◆ **TASK INSTRUCTIONS**:
Look through the listing below and count the lines holding "README". Reply with the number alone.

***

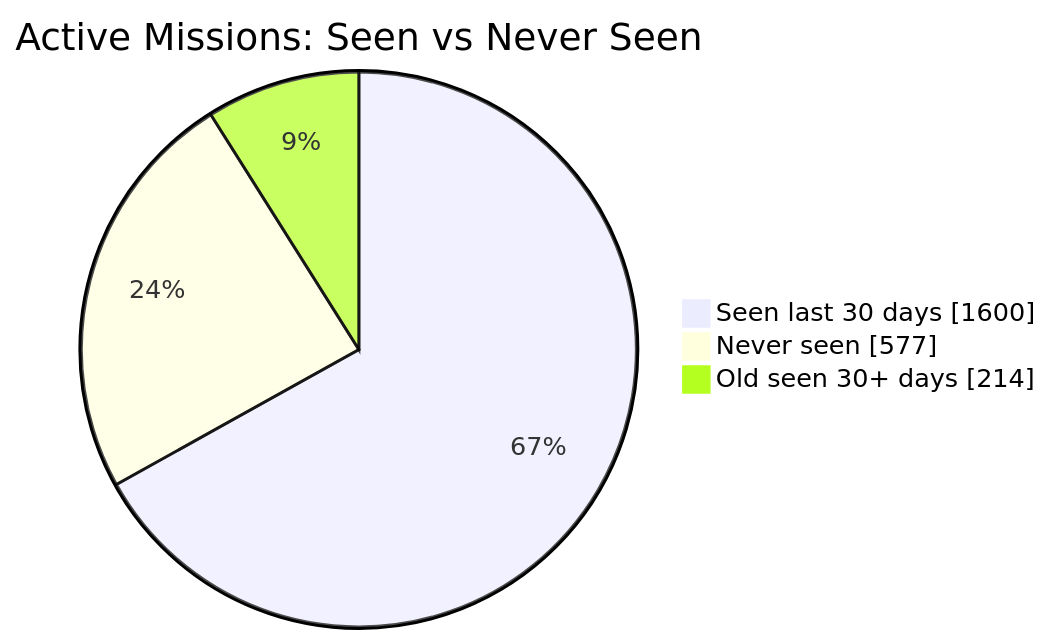
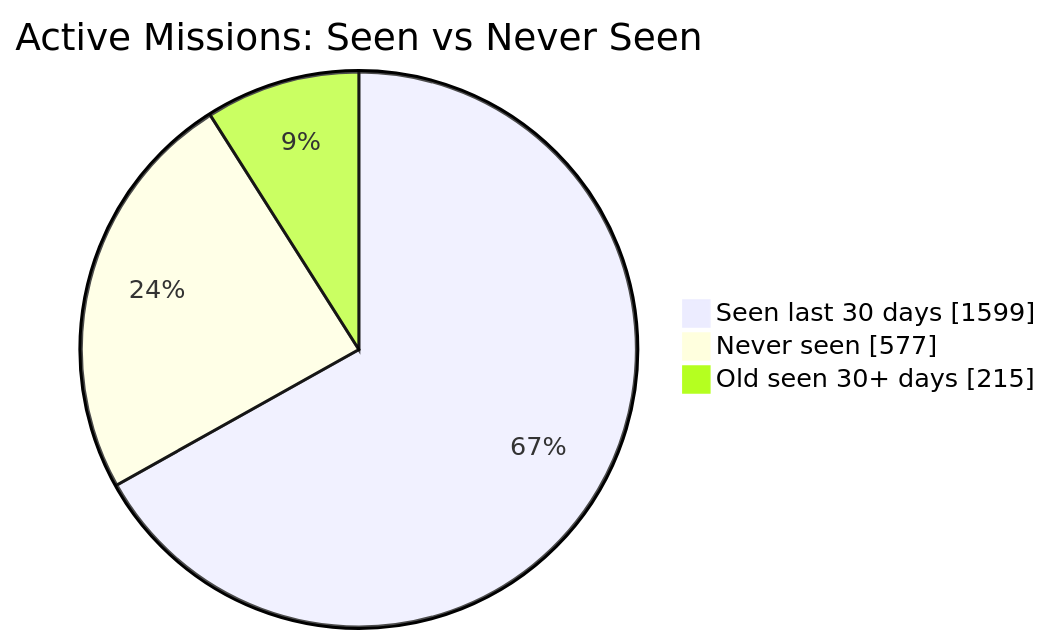
One commit to MeldkamerspelGameTeam/active-missions changed the first of 2 diagrams in README.md. Above: the diagram before and after it, drawn with Mermaid. The commit also changed other lines of this file and 2 other files, not shown here.

````diff
--- a/README.md
+++ b/README.md
@@ -34,7 +34,7 @@
 ```mermaid
 pie showData
     title Active Missions: Seen vs Never Seen
-    "Seen last 30 days" : 1600
+    "Seen last 30 days" : 1599
     "Never seen" : 577
-    "Old seen 30+ days" : 214
+    "Old seen 30+ days" : 215
 ```
````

***

◆ **ANSWER SPACE**:
3